Watch Libby using her communication book to share her love of shopping and what she likes to buy. 

Audio described version of Say Hello to Libby with transcript.

Objects of reference

An object of reference is an object that can be held or touched and is used to represent an activity, a person, a place or even a concept.

It’s important that the object being used is relevant to the individual – so objects of reference are very specific to the person using them.

For example, a person may hold up their favourite cup to indicate they would like a drink. Or another person can give the individual the cup to ask `would you like a drink?’

Or, if someone associates a pair of goggles with going swimming, they can use this object of reference to say `I would like to go swimming’. Or another person can give the individual the goggles to ask `would you like to go swimming?’

As someone’s understanding develops further, objects of reference can also be used to represent more abstract concepts.

For example, a wooden circle could symbolise that something has finished, or different textured buttons could represent different days of the week.
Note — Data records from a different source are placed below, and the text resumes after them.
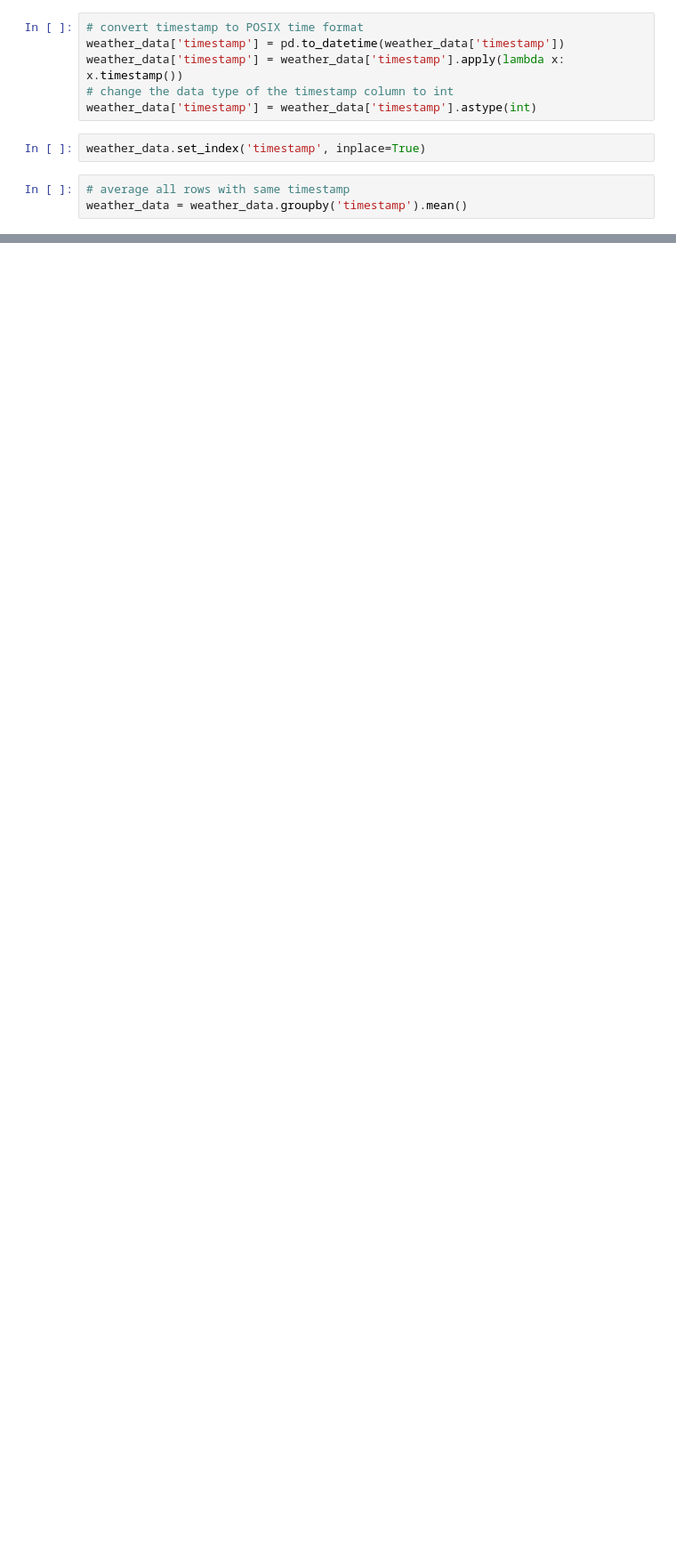
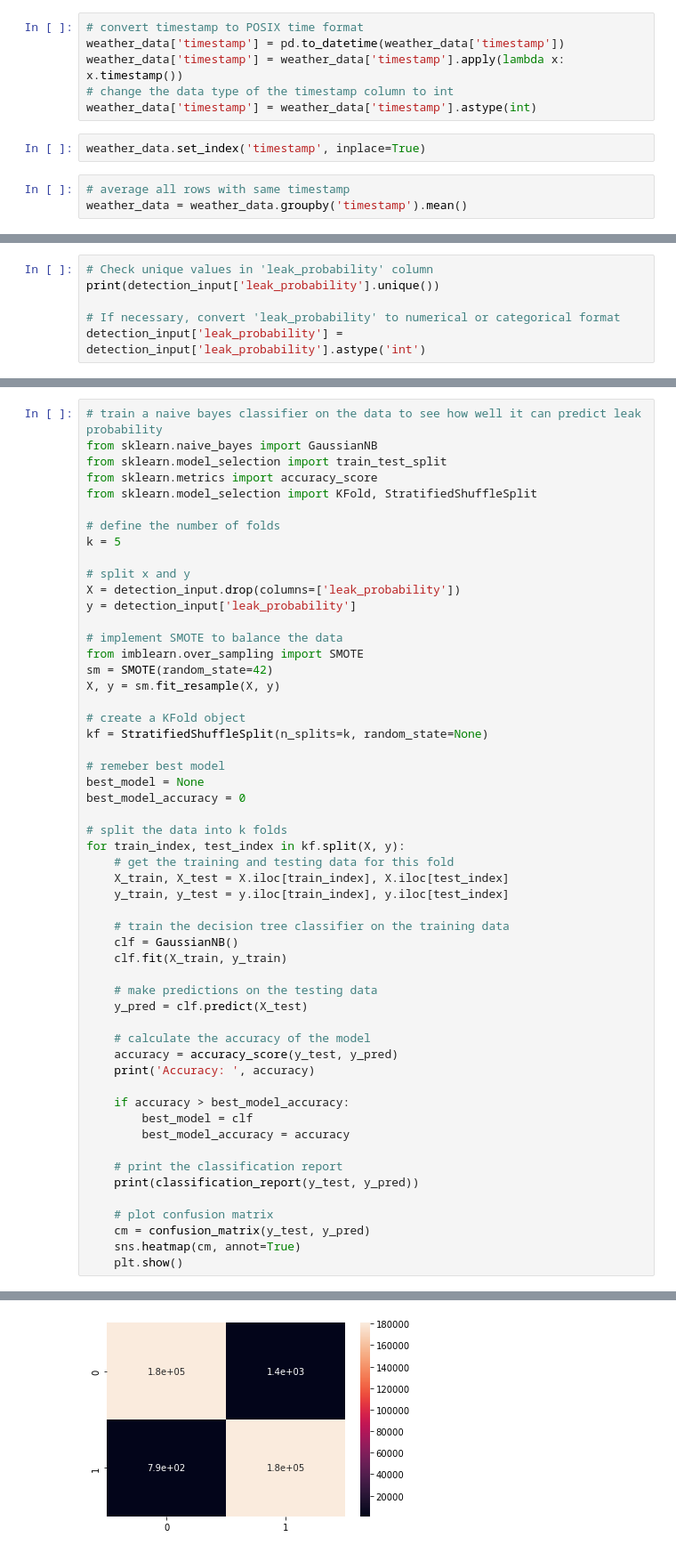
Before and after one commit to rohanchugh14/HackUTD-X-Golden-Hour, a Jupyter notebook: main.ipynb, the cells around one changed output, grey strips where cells are left out. Shown: that part at 89% size. Drawn from its saved outputs; the diff is of its cells as text; blank space fills up the shorter version.

```diff
--- a/main.ipynb
+++ b/main.ipynb
@@ -280,0 +227,6 @@ ValueError: Input contains NaN, infinity or a value too large for dtype('float32
+# %%
+# Check unique values in 'leak_probability' column
+print(detection_input['leak_probability'].unique())
+
+# If necessary, convert 'leak_probability' to numerical or categorical format
+detection_input['leak_probability'] = detection_input['leak_probability'].astype('int')
@@ -280,0 +235,55 @@ ValueError: Input contains NaN, infinity or a value too large for dtype('float32
+# %%
+# train a naive bayes classifier on the data to see how well it can predict leak probability
+from sklearn.naive_bayes import GaussianNB
+from sklearn.model_selection import train_test_split
+from sklearn.metrics import accuracy_score
+from sklearn.model_selection import KFold, StratifiedShuffleSplit
+
+# define the number of folds
+k = 5
+
+# split x and y
+X = detection_input.drop(columns=['leak_probability'])
+y = detection_input['leak_probability']
+
+# implement SMOTE to balance the data
+from imblearn.over_sampling import SMOTE
+sm = SMOTE(random_state=42)
+X, y = sm.fit_resample(X, y)
+
+# create a KFold object
+kf = StratifiedShuffleSplit(n_splits=k, random_state=None)
+
+# remeber best model
+best_model = None
+best_model_accuracy = 0
+
+# split the data into k folds
+for train_index, test_index in kf.split(X, y):
+    # get the training and testing data for this fold
+    X_train, X_test = X.iloc[train_index], X.iloc[test_index]
+    y_train, y_test = y.iloc[train_index], y.iloc[test_index]
+
+    # train the decision tree classifier on the training data
+    clf = GaussianNB()
+    clf.fit(X_train, y_train)
+
+    # make predictions on the testing data
+    y_pred = clf.predict(X_test)
+
+    # calculate the accuracy of the model
+    accuracy = accuracy_score(y_test, y_pred)
+    print('Accuracy: ', accuracy)
+
+    if accuracy > best_model_accuracy:
+        best_model = clf
+        best_model_accuracy = accuracy
+
+    # print the classification report
+    print(classification_report(y_test, y_pred))
+
+    # plot confusion matrix
+    cm = confusion_matrix(y_test, y_pred)
+    sns.heatmap(cm, annot=True)
+    plt.show()
+# %% [output]
@@ -280,0 +299 @@ ValueError: Input contains NaN, infinity or a value too large for dtype('float32
+[figure, added]
```
Also changed, not shown: parts of 33 cells of this notebook, 3 other files.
For someone to develop this level of understanding, and to learn the connection between the object of reference and its meaning, the object needs to be used very consistently, and in the same context, over time. In fact, it’s the same for learning spoken words - the meaning is learnt by hearing them consistently used in the same context over time!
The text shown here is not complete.